MATERIAL SHOWN:
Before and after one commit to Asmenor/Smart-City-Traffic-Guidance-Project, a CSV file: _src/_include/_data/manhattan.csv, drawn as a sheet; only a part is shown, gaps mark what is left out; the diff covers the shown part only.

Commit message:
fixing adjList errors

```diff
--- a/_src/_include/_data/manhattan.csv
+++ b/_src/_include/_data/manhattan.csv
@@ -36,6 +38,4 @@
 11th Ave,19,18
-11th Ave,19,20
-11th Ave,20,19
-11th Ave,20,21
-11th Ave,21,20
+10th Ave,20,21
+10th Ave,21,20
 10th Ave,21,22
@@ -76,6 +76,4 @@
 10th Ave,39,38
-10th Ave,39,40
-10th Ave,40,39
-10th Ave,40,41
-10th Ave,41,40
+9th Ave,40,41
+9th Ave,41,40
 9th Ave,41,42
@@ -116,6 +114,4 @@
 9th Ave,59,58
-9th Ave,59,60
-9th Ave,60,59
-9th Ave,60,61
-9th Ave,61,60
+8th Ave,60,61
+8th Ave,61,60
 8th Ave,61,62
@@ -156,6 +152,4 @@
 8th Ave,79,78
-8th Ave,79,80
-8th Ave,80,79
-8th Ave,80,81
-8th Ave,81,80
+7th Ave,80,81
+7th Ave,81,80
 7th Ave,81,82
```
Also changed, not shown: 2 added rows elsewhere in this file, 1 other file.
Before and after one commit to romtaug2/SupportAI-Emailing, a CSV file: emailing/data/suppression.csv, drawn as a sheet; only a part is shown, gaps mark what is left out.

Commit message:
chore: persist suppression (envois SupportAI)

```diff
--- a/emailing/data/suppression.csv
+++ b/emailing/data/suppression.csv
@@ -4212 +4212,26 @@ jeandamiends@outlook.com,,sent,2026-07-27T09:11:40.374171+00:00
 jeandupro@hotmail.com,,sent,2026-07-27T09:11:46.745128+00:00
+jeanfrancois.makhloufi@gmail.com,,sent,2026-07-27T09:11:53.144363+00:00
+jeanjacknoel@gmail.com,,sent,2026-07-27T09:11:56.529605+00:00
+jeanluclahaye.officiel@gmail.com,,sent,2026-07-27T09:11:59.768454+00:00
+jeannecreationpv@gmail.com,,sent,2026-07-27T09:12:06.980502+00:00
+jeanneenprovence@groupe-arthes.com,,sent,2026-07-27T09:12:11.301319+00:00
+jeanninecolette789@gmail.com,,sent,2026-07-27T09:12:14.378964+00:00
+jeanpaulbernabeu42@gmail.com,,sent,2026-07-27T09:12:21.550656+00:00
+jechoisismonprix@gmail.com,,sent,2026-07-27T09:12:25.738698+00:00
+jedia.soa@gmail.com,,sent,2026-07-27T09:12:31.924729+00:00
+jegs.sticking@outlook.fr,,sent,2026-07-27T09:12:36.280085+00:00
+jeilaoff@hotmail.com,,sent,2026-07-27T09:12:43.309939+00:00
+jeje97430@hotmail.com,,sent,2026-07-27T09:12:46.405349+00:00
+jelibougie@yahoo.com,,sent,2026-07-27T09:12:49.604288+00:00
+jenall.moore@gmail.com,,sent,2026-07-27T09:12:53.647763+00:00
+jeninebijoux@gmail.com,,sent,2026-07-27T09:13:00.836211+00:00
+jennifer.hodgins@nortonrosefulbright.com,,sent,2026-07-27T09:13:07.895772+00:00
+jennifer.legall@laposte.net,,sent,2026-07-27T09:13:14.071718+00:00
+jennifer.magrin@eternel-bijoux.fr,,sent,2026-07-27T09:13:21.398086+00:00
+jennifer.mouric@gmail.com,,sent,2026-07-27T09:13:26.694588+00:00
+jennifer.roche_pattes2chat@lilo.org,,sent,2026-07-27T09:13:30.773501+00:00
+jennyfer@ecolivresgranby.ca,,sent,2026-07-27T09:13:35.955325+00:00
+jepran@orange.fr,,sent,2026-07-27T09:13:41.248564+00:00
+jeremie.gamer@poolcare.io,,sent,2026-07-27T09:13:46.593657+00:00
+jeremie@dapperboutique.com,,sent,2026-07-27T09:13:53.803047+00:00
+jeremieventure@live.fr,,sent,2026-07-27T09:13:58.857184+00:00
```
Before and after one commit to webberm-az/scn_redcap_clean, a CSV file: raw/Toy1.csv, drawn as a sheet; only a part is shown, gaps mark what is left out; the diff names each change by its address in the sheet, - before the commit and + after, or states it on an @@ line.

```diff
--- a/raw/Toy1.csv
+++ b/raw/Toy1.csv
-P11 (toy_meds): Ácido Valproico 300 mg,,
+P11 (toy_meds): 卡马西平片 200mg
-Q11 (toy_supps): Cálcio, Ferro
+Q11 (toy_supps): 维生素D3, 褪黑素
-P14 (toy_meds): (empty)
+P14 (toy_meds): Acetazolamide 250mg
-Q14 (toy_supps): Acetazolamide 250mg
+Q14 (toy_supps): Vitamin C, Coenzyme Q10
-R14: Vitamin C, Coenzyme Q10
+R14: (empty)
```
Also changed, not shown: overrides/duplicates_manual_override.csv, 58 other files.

DIRECTIONS: The data above must be returned in full, exactly as written.

ANSWER SPACE:
Before and after one commit to Asmenor/Smart-City-Traffic-Guidance-Project, a CSV file: _src/_include/_data/manhattan.csv, drawn as a sheet; only a part is shown, gaps mark what is left out; the diff covers the shown part only.

Commit message:
fixing adjList errors

```diff
--- a/_src/_include/_data/manhattan.csv
+++ b/_src/_include/_data/manhattan.csv
@@ -36,6 +38,4 @@
 11th Ave,19,18
-11th Ave,19,20
-11th Ave,20,19
-11th Ave,20,21
-11th Ave,21,20
+10th Ave,20,21
+10th Ave,21,20
 10th Ave,21,22
@@ -76,6 +76,4 @@
 10th Ave,39,38
-10th Ave,39,40
-10th Ave,40,39
-10th Ave,40,41
-10th Ave,41,40
+9th Ave,40,41
+9th Ave,41,40
 9th Ave,41,42
@@ -116,6 +114,4 @@
 9th Ave,59,58
-9th Ave,59,60
-9th Ave,60,59
-9th Ave,60,61
-9th Ave,61,60
+8th Ave,60,61
+8th Ave,61,60
 8th Ave,61,62
@@ -156,6 +152,4 @@
 8th Ave,79,78
-8th Ave,79,80
-8th Ave,80,79
-8th Ave,80,81
-8th Ave,81,80
+7th Ave,80,81
+7th Ave,81,80
 7th Ave,81,82
```
Also changed, not shown: 2 added rows elsewhere in this file, 1 other file.
Before and after one commit to romtaug2/SupportAI-Emailing, a CSV file: emailing/data/suppression.csv, drawn as a sheet; only a part is shown, gaps mark what is left out.

Commit message:
chore: persist suppression (envois SupportAI)

```diff
--- a/emailing/data/suppression.csv
+++ b/emailing/data/suppression.csv
@@ -4212 +4212,26 @@ jeandamiends@outlook.com,,sent,2026-07-27T09:11:40.374171+00:00
 jeandupro@hotmail.com,,sent,2026-07-27T09:11:46.745128+00:00
+jeanfrancois.makhloufi@gmail.com,,sent,2026-07-27T09:11:53.144363+00:00
+jeanjacknoel@gmail.com,,sent,2026-07-27T09:11:56.529605+00:00
+jeanluclahaye.officiel@gmail.com,,sent,2026-07-27T09:11:59.768454+00:00
+jeannecreationpv@gmail.com,,sent,2026-07-27T09:12:06.980502+00:00
+jeanneenprovence@groupe-arthes.com,,sent,2026-07-27T09:12:11.301319+00:00
+jeanninecolette789@gmail.com,,sent,2026-07-27T09:12:14.378964+00:00
+jeanpaulbernabeu42@gmail.com,,sent,2026-07-27T09:12:21.550656+00:00
+jechoisismonprix@gmail.com,,sent,2026-07-27T09:12:25.738698+00:00
+jedia.soa@gmail.com,,sent,2026-07-27T09:12:31.924729+00:00
+jegs.sticking@outlook.fr,,sent,2026-07-27T09:12:36.280085+00:00
+jeilaoff@hotmail.com,,sent,2026-07-27T09:12:43.309939+00:00
+jeje97430@hotmail.com,,sent,2026-07-27T09:12:46.405349+00:00
+jelibougie@yahoo.com,,sent,2026-07-27T09:12:49.604288+00:00
+jenall.moore@gmail.com,,sent,2026-07-27T09:12:53.647763+00:00
+jeninebijoux@gmail.com,,sent,2026-07-27T09:13:00.836211+00:00
+jennifer.hodgins@nortonrosefulbright.com,,sent,2026-07-27T09:13:07.895772+00:00
+jennifer.legall@laposte.net,,sent,2026-07-27T09:13:14.071718+00:00
+jennifer.magrin@eternel-bijoux.fr,,sent,2026-07-27T09:13:21.398086+00:00
+jennifer.mouric@gmail.com,,sent,2026-07-27T09:13:26.694588+00:00
+jennifer.roche_pattes2chat@lilo.org,,sent,2026-07-27T09:13:30.773501+00:00
+jennyfer@ecolivresgranby.ca,,sent,2026-07-27T09:13:35.955325+00:00
+jepran@orange.fr,,sent,2026-07-27T09:13:41.248564+00:00
+jeremie.gamer@poolcare.io,,sent,2026-07-27T09:13:46.593657+00:00
+jeremie@dapperboutique.com,,sent,2026-07-27T09:13:53.803047+00:00
+jeremieventure@live.fr,,sent,2026-07-27T09:13:58.857184+00:00
```
Before and after one commit to webberm-az/scn_redcap_clean, a CSV file: raw/Toy1.csv, drawn as a sheet; only a part is shown, gaps mark what is left out; the diff names each change by its address in the sheet, - before the commit and + after, or states it on an @@ line.

```diff
--- a/raw/Toy1.csv
+++ b/raw/Toy1.csv
-P11 (toy_meds): Ácido Valproico 300 mg,,
+P11 (toy_meds): 卡马西平片 200mg
-Q11 (toy_supps): Cálcio, Ferro
+Q11 (toy_supps): 维生素D3, 褪黑素
-P14 (toy_meds): (empty)
+P14 (toy_meds): Acetazolamide 250mg
-Q14 (toy_supps): Acetazolamide 250mg
+Q14 (toy_supps): Vitamin C, Coenzyme Q10
-R14: Vitamin C, Coenzyme Q10
+R14: (empty)
```
Also changed, not shown: overrides/duplicates_manual_override.csv, 58 other files.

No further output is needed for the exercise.